Top Ten Grisly and Gruesome Archaeological Discoveries of 2015
Archaeologists are sometimes faced with gruesome discoveries, which reflect brutality, violence, sacrifice, or painful surgical procedures carried out in ancient times. Here we feature ten such findings that made the news this year.
Renaissance Italians who held power are infamous for intrigue, back-stabbing, power struggles, war and homicide, including murder by poisoning. In keeping with this theme, archaeologists discovered that the mummy of a 14th century Veronese warlord appears to have been deliberately poisoned with foxglove.
The man whose body was exhumed recently was Cangrande della Scala of Verona, who died in 1329. There were rumors he was poisoned, but his death in written documents of the time had been attributed to drinking from a polluted spring days after he made a triumphant entry into the city of Treviso. Cangrande entered Treviso on July 18, 1329. He became sick days later after suffering from vomiting, diarrhea and fever. He died at age 38 on July 22.
Scientists led by Gino Fornaciari, a paleopathology researcher from the University of Pisa, exhumed Cangrande’s body from his elaborate tomb at Santa Maria Antiqua Church in Verona and did an investigation of his remains. They found traces of pollen of foxglove or Digitalis purpurea in the rectum of his relatively well-preserved body. Eating any part of a foxglove plant, the leaves, roots or flowers, can induce nausea, vomiting, diarrhea, hallucinations and a potentially fatal change in heart rate. Cangrande's symptoms of fever, diarrhea and vomiting, which were described in accounts from the time, are consistent with a foxglove overdose.
Drilling holes in the head, otherwise known as trepanation, is the earliest surgical technique known. Holes were bored into a patient’s skull in an attempt to relieve physical ailments and mental illness. However, this year, researchers discovered the first example of the drilling technique used on other body parts in pre-Columbian Peru.
Marks were identified on two skeletons found at the pre-Columbian site of Kuelap, in northeastern Peru. The bones of the individuals, dated to 800–1535 AD, displayed evidence of having undergone drilling techniques on their legs in a manner similar to trepanation. The depth and placement of the drilled holes suggest the surgeries were done to relieve pressure from an injury or infection which caused a build-up of fluid in the leg.
Although the shamans of Peru were known for their therapies and healing skills, in this particular instance, the drilling procedures do not show evidence of healing, suggesting the patients died soon after.
Officials building a huge cross-London underground railway are starting to publish the identity of around 5,000 people buried 400 to 500 years ago in Bedlam cemetery. Established in 1247, the notorious Bethlem (“Bedlam”) Royal Hospital was the first dedicated psychiatric institution in Europe and possibly the most famous specialist facility for care and control of the mentally ill, so much so that the word bedlam has long been synonymous with madness and chaos.

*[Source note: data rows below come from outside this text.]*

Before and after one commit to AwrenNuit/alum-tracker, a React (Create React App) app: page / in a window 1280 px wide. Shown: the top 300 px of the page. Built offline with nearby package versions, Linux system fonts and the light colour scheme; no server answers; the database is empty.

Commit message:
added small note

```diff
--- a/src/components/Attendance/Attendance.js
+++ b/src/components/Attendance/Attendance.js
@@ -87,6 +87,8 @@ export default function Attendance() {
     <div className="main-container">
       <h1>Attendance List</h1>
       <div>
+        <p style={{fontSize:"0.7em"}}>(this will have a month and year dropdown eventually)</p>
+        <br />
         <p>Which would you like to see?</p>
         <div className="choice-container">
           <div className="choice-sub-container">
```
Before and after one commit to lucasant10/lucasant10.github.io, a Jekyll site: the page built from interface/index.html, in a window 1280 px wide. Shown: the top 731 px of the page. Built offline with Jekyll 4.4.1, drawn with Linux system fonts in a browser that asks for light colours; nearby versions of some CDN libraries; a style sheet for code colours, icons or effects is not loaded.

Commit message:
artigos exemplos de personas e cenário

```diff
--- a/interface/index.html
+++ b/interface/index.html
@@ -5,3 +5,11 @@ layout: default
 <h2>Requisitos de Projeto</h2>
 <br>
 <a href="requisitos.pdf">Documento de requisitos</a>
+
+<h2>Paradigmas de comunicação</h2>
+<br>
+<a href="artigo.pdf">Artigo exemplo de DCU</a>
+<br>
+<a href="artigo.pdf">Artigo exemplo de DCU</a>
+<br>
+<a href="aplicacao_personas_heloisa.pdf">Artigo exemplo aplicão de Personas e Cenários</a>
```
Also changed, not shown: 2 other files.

The graveyard, which dates back to 1569, was found in 2013 during excavations to construct the 13-mile high-speed Crossrail tunnel under Central London. People in the database are described as sons, wives, daughters, poor men, servants, strangers, apprentices, bachelors, householders and by various occupations.
The people buried in Bedlam burial ground were mainly from the lower echelons of society and could not afford proper burial or were interred there when churches were overwhelmed by deaths from the Black Plague. Some buried there did not adhere to a religious faith and so were not buried in regular churchyard graves.
Archaeologists stumbled upon a surprising find in 2009 when they uncovered a preserved brain in a skull, buried in an Iron Age pit in Yorkshire, England. Known as the Heslington Brain, the find has continued to perplex experts; how did the spongy brain survive the decomposition that took the rest of the soft tissue remains? Research conducted this year revealed that the skull belonged to an individual, age 26 to 45, who had been decapitated in the sixth century B.C. It is thought that the head was removed from its body with a “small, sharp knife”. The jaw and two vertebrae were still attached to the skull.
When researchers found the head buried in the wet, clay-rich environment of the pit, the skin, hair and flesh on the skull had decomposed. The brain had shrunk over time, and was loose within the skull cavity. The tissue had ultimately resisted decomposition, leaving astonished archaeologists with the oldest preserved human brain in Britain.